WEST MICHIGAN -- It's not often that we get severe thunderstorms in the middle of March over the FOX 17 viewing area, but it's a possibility we'll have to watch for Thursday afternoon.
We talked about the possibility of severe weather coming our way yesterday (see this previous article written by Chief Meteorologist Kevin Craig), but now the threat is looking higher. The Storm Prediction Center (SPC) has now upgraded most of the area into a Slight Risk for severe thunderstorms and our northern communities are now in a Marginal Risk for severe weather which is also an upgrade over yesterday:
We're currently tracking a developing area of low pressure in eastern Colorado. This low will strengthen Wednesday and cause strong to severe thunderstorms to develop off to our west in the Plains:
The round of storms that gets produced late Wednesday off to our west will move through West Michigan in the wee hours of the morning Thursday:
This first round of storms will be in a weakened stage when they move through here, but could produce locally heavy rainfall and river flooding. The amount of rain and residual cloud cover left by these storms will largely dictate how much severe weather we see in the afternoon Thursday.
Lighter amounts of rain and less cloud cover will favor a more potent line of storms moving through in the afternoon hours. That's because warmer conditions at the surface combined with cold air aloft would mean a less stable atmosphere. Bottom line: We'll have to monitor the amount of sunshine and warming we see tomorrow morning before that second line of storms develop.

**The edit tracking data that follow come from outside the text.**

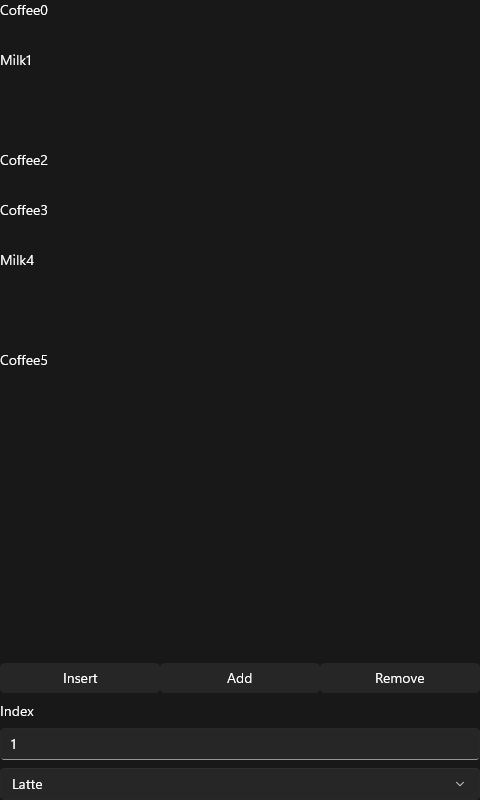
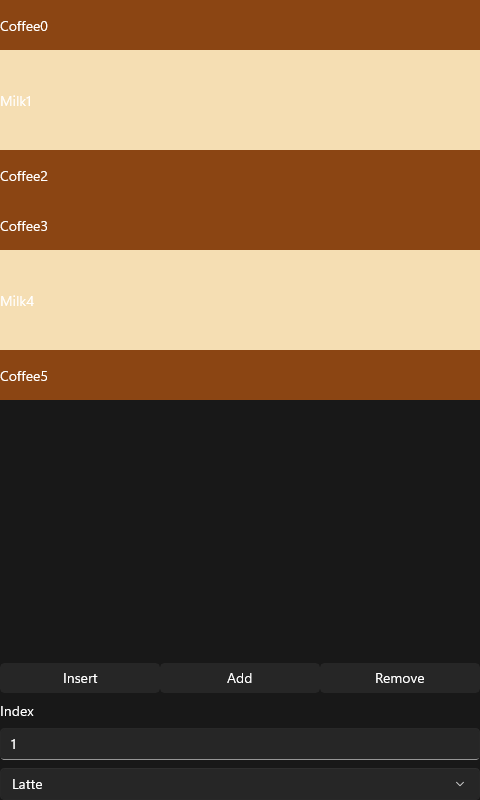
docs(parity): varied_size_selector cpp 42->99 (label-fix cascade); TODO updated

diff --git a/port/cpp/docs/comparison/WINDOWS_PARITY_TODO.md b/port/cpp/docs/comparison/WINDOWS_PARITY_TODO.md
@@ -21,6 +21,14 @@ Update as items land. `pixel_score.py` re-scores; `capture_windows.py --mode bot
   all columns+themes); headless 3490/3490 green. Cross-platform correctness — likely helps other
   nested-flex pages (staggered_layout, custom_layout, chat_example…).
 
+## Label-fix cascade (the Border-background fix reached these — cpp side largely resolved)
+- **varied_size_selector** — cpp_light 42%→**99.1%** (the Coffee/Milk cell backgrounds are Label
+  BackgroundColors); cpp_dark 92% (residual = the page's single-Label reduction lacks the MAUI
+  template's rounded corners + inter-item gaps — a page-authoring choice, not a handler bug). xaml
+  49%/42% is an xaml-gallery-page issue (the Picker shows placeholder not the bound "Latte").
+- Expect the same cascade on other pages whose cells/regions are Labels with BackgroundColor — a full
+  recapture + re-score is running to quantify.
+
 ## High value (both cpp+xaml, confirmed real)
 2. **[DONE — see above] flex_layout footer off-screen** — was: after the label fix the page
    is minor for light, but the pink FOOTER band is pushed below the 800px viewport. Root cause: the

As of right now, Future Track HD has temperatures getting into the 60s in most areas along and south of I-96, which should be adequate enough for severe weather:
Here's how Future Track HD sees the storms developing tomorrow afternoon:
With a south wind as one can see by the light green streamlines moving across the state and Lake Michigan, lake cooling and associated stability won't be much of a limiting factor in severe weather.
The greatest threat with Thursday's thunderstorms will be straight line winds in excess of 60 mph, but isolated tornadoes are possible as well. In fact, the atmospheric conditions suggest that a stronger tornado is possible:
A cold front moving through late Thursday afternoon will bring the severe threat to an end, and colder temperatures will follow for the end of the week. Be sure to watch FOX 17 for further updates!